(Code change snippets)
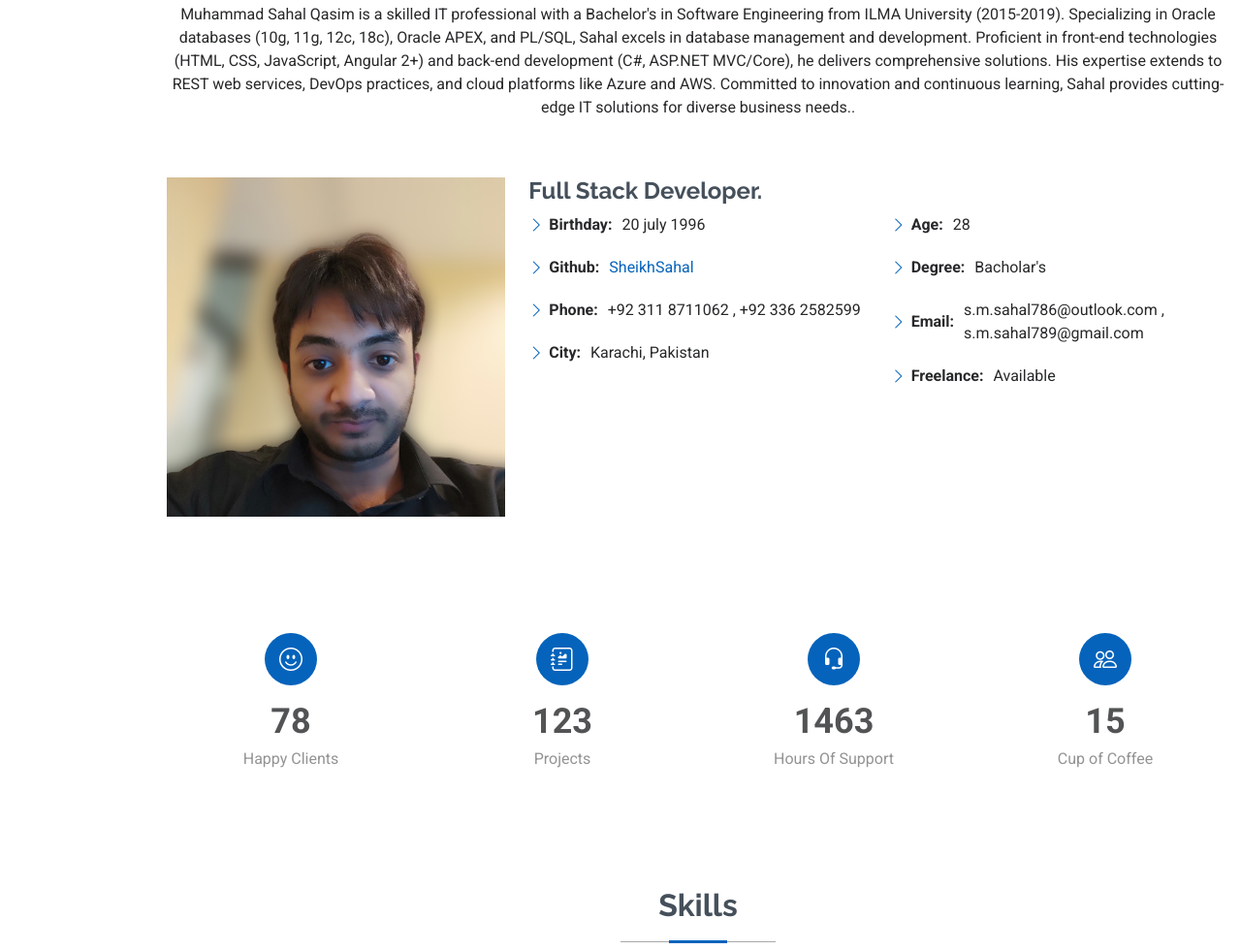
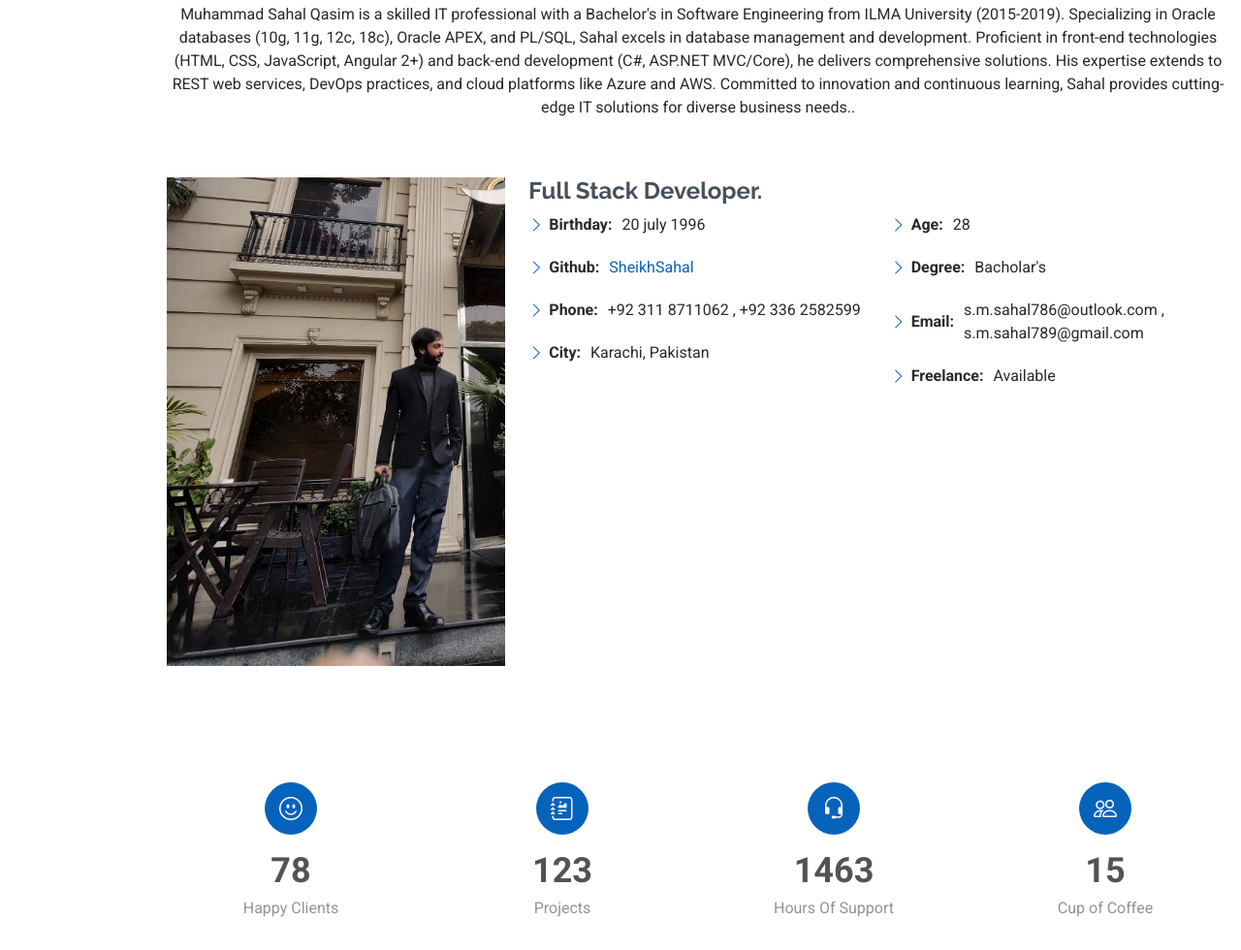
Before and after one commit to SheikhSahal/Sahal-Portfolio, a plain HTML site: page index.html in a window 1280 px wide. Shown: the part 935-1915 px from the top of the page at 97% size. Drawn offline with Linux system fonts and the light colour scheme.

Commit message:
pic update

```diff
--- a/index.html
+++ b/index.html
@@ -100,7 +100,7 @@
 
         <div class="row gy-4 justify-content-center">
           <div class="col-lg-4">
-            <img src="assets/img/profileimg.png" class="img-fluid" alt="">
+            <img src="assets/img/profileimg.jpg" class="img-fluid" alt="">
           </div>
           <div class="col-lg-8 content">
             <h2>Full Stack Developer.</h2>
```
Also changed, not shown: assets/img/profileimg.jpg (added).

#### Problem to solve
The job here is to retype the data exactly, with no pictures included.

#### Answer to the problem
Before and after one commit to SheikhSahal/Sahal-Portfolio, a plain HTML site: page index.html in a window 1280 px wide. Shown: the part 935-1915 px from the top of the page at 97% size. Drawn offline with Linux system fonts and the light colour scheme.

Commit message:
pic update

```diff
--- a/index.html
+++ b/index.html
@@ -100,7 +100,7 @@
 
         <div class="row gy-4 justify-content-center">
           <div class="col-lg-4">
-            <img src="assets/img/profileimg.png" class="img-fluid" alt="">
+            <img src="assets/img/profileimg.jpg" class="img-fluid" alt="">
           </div>
           <div class="col-lg-8 content">
             <h2>Full Stack Developer.</h2>
```
Also changed, not shown: assets/img/profileimg.jpg (added).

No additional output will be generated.